At a remote mountain cabin, businessman Thomas Corbin angrily confronts his longtime friend and partner William Foster over misappropriation of company assets. Foster kills Corbin with a hunting rifle, transports the body to a muddy and wooded area, and calls the Highway Patrol. Dan Mathews becomes suspicious about the apparent "hunting accident" when he learns that Corbin disliked hunting and that his shoe soles were clean. His suspicions increase when it is revealed that Foster recently took $4,000 in cash from a company account and that he stands to inherit Corbin's share of the business. Dan returns to the cabin to confront Foster, who has become desperate to avoid exposure as a murderer and a thief.Written by
First appearance of Ron Foster as Officer Garvey. He had appeared on the series prior to this once as Officer Foster. He would reprise the Garvey character by name 14 more times by the end of the series, as well as playing other officers or unnamed officers for a total of 25 series appearances. See more »

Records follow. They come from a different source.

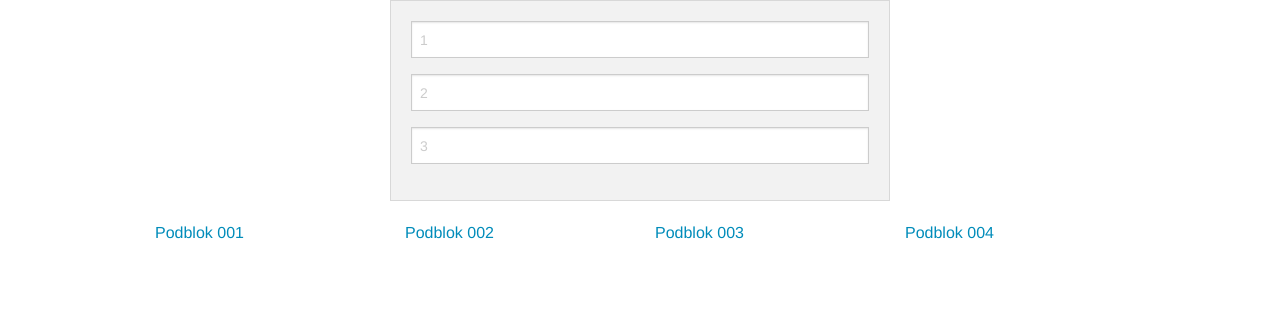
Repository: binczyk/RepoComarch
Page: strona/WebContent/foundation-5.5.2/exercise2.html
The author's editor kept a copy of each file at every save. The page is drawn from the files as they stood at one save, then again after the next save.
The browser window is 1280 px wide. The pictures show the whole page.

Above is the page before, as saved 2015-07-14 07:51:23.

After the next save:
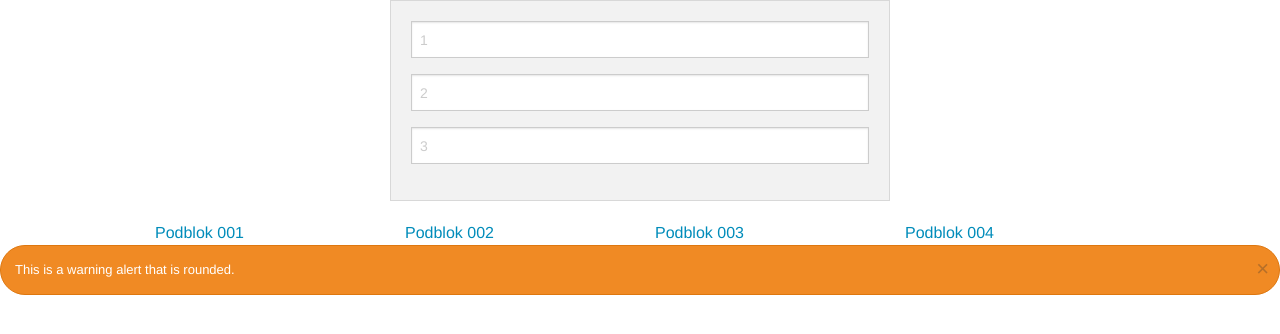
Saved 81 s later.
--- a/strona/WebContent/foundation-5.5.2/exercise2.html
+++ b/strona/WebContent/foundation-5.5.2/exercise2.html
@@ -41,6 +41,11 @@
   <a class="close-reveal-modal" aria-label="Close">&#215;</a>
 </div>
 
+<div data-alert class="alert-box warning round">
+  This is a warning alert that is rounded.
+  <a href="#" class="close">&times;</a>
+</div>
+
 	<script src="js/vendor/jquery.js"></script>
     <script src="js/foundation.min.js"></script>
     <script>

Men do not hunt in the woods wearing suits and bow ties. The officers paid great attention to the lack of mud on the victim's shoes but never questioned why Foster was wearing a suit to hunt in the woods. See more »
The Highway Patrol deals chiefly with events that fall into two main categories: crimes and accidents. In most cases, the distinction is clear cut. In a few instances, however, pure chance or the cleverness of a criminal may mask the true character of a tragedy. Early on the morning of September eighteenth, William Foster drove to a mountain cabin, where his senior partner, Thomas Corbin, was recuperating from a long illness.
See more »
Lesser episode. The ending's clumsy and abrupt, along with a narrative that's both sloppy and non- suspenseful. Seems sneaky Foster has defrauded business colleague Corbin out of company money. Corbin confronts the crook at a mountain cabin, after which Foster shoots him and claims it was a hunting accident. So what can Patrol Chief Mathews do since there's little evidence to go on.
There's not much action; mostly it's dialogue pursuing the inquiry as it hits a few dead ends. At least comely young actress Smith shows up looking very 1957 and giving us a break from the ugly guys. Also watch for Voltaire Perkins as the company head. He made a career as the well-known judge on the long running Divorce Court (1958-70). All in all, if you miss any of the series, this might well be one.
4 of 4 people found this review helpful.
Was this review helpful to you?
| Report this